With only a little over a month left until the first-in-the-nation New Hampshire primary and seeing as I've yet to shut up about how I'm from NH yet this semester, I thought I'd keep with the trend and relate my favorite political event to Texas politics.
Being a loyal Granite Stater and as big a fan of Bill Gardner as the next one, I would never propose a state try to move in front of NH in the nominating process, but living the better part of the last 7 years outside of NH has gotten me to thinking, maybe the world doesn't revolve around it and maybe other states ought to get a little more excited about primaries. Texas has a primary in March right now (see irrelevant). Just guessing but I would expect turnout somewhere around 10-20% give or take. When I cast my vote in 2004 I think the turnout was 80-90% on a day with a high of 20 degrees. People know when they matter and that's why New Hampshirites always make it out to vote. Seeing the disinterest in the process when all they're doing is rubber-stamping a nominee makes me think Texas ought to try and have an early primary and get more candidates to come here.

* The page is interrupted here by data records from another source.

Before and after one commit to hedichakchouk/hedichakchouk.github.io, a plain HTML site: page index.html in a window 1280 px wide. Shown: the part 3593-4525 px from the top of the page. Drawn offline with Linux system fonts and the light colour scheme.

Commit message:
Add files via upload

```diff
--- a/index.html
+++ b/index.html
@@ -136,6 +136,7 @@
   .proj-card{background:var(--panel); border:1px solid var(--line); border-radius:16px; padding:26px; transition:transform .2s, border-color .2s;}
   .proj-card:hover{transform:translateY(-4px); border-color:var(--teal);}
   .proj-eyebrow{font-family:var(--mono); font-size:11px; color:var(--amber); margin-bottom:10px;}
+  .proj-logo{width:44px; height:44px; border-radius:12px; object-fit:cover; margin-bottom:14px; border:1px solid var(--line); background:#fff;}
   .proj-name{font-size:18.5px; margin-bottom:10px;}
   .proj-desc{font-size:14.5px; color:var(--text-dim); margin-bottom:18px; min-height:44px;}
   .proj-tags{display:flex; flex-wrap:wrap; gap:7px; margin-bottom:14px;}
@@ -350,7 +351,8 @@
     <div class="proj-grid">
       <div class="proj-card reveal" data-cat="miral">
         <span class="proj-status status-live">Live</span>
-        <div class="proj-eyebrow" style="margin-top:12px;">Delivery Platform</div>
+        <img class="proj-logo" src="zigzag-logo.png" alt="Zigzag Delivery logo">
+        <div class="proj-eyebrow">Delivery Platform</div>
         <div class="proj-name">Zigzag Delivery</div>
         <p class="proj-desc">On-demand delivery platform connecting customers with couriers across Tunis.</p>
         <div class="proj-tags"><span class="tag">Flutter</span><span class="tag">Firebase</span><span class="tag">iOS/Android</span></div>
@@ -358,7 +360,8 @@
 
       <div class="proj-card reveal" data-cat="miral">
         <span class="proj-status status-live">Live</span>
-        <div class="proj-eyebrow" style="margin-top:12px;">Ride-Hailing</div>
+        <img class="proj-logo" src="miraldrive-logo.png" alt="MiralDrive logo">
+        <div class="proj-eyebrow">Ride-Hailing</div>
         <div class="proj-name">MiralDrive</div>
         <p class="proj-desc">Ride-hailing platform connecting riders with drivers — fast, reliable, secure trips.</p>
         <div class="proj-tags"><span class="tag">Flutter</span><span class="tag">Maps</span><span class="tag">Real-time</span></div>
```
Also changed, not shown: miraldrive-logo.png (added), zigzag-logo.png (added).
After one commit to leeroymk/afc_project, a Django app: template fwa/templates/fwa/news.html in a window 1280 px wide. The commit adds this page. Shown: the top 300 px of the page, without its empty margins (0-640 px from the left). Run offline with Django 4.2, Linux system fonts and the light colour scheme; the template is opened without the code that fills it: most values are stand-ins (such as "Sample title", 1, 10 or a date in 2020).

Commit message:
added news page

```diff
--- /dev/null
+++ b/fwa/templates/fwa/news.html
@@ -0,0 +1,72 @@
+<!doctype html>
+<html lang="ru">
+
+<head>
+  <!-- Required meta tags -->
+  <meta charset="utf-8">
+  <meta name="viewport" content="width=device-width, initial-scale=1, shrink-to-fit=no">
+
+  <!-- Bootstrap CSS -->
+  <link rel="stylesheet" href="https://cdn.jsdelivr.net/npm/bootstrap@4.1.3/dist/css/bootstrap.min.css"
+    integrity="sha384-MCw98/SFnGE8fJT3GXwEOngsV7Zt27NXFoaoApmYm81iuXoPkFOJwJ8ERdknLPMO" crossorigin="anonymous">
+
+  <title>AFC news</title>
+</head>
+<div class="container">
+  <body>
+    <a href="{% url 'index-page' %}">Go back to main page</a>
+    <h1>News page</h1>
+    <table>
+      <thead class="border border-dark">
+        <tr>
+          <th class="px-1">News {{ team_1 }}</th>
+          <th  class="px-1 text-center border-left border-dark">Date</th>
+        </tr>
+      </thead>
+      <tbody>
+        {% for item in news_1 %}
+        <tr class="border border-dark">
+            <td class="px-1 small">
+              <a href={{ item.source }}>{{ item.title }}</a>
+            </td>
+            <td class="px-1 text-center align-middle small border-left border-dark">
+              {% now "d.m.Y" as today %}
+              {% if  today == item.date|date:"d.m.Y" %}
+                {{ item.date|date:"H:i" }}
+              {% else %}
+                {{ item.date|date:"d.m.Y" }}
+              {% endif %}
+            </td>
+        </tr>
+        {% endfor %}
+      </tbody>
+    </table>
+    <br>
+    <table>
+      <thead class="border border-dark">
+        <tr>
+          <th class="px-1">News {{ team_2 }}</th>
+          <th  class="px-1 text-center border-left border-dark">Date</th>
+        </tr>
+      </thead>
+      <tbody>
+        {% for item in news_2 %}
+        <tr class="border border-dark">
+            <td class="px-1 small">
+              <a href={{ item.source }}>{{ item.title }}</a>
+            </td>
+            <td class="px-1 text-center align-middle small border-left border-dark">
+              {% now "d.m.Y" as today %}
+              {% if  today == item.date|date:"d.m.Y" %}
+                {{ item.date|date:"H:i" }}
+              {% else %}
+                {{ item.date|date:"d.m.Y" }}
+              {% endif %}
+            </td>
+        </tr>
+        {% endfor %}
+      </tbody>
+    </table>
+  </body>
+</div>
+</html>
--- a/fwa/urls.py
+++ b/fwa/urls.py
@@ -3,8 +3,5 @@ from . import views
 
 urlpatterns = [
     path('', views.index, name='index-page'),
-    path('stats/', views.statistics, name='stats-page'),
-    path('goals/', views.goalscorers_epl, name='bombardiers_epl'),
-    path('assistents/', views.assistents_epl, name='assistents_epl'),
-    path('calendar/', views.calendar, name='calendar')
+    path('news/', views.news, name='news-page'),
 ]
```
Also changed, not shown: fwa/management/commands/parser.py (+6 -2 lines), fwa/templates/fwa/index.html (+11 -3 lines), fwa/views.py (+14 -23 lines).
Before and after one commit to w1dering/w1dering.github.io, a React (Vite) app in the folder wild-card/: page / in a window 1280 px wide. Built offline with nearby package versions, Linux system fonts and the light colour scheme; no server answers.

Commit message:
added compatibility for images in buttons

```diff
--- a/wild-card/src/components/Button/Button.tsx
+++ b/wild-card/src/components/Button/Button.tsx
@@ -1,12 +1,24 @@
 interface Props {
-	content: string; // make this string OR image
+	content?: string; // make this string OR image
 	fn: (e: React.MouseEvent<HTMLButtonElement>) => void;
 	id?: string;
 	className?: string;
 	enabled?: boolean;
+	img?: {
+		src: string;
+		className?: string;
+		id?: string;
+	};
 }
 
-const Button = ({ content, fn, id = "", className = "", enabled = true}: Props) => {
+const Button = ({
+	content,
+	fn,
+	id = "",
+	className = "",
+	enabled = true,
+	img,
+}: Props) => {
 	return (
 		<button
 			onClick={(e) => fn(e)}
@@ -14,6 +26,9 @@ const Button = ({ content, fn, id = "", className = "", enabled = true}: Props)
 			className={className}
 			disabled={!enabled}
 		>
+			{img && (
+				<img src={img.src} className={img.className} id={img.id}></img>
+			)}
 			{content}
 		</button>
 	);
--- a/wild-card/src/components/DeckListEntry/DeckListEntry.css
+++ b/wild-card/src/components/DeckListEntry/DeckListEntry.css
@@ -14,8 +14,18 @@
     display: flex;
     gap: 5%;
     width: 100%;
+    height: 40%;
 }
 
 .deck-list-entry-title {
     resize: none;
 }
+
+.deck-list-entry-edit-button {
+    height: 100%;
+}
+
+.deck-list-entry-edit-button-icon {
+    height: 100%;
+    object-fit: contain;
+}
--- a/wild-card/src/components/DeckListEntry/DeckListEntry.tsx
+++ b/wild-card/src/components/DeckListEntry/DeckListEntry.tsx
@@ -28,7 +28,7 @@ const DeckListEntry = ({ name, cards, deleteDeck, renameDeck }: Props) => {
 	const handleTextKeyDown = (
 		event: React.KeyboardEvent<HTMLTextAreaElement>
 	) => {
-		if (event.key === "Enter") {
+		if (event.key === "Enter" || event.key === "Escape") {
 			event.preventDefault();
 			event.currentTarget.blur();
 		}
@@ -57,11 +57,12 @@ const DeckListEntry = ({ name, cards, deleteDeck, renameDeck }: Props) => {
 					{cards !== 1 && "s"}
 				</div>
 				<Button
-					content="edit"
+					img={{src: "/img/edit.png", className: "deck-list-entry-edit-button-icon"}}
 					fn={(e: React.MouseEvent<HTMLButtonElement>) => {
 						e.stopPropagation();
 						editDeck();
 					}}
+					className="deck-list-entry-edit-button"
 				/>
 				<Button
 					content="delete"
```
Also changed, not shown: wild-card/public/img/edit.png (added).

Right now the candidates do all come to Texas, to be fair, but they're not kissing babies or having town-hall meetings. They're flying into Houston and Dallas for $2300 a plate fundraisers and using the proceeds to tell Iowans how much they love their corn on TV. I think it'd be a little fairer if they let us ask them some questions and participate in the vetting process. I mean I'm not the biggest Texas pride guy there is, but this is the 2nd largest state in the union by either measure and you'd think that'd be good for some input in the presidential nominating process.
I wasn't wild about the idea of other states moving up but since they did and I don't live in IA or NH right now, I kind of like the idea of doing something more binding than slapping a bumper sticker on my car. I'd like to go out and cast a vote and have the feeling of not knowing who'll win until the news does results that night. The kind of excitement that everyone gets wrapped up in and follows and participates in like a football season or something. The difference is that people are getting excited about government and more people are participating in it. That's the goal. I think that kind of excitement of an important, binding election where your choices are more than A vs. B might be just the thing to cure some of the apathy here in Texas. It's the reason this average 24 year-old watches MSNBC like it's the superbowl everytime there's an election.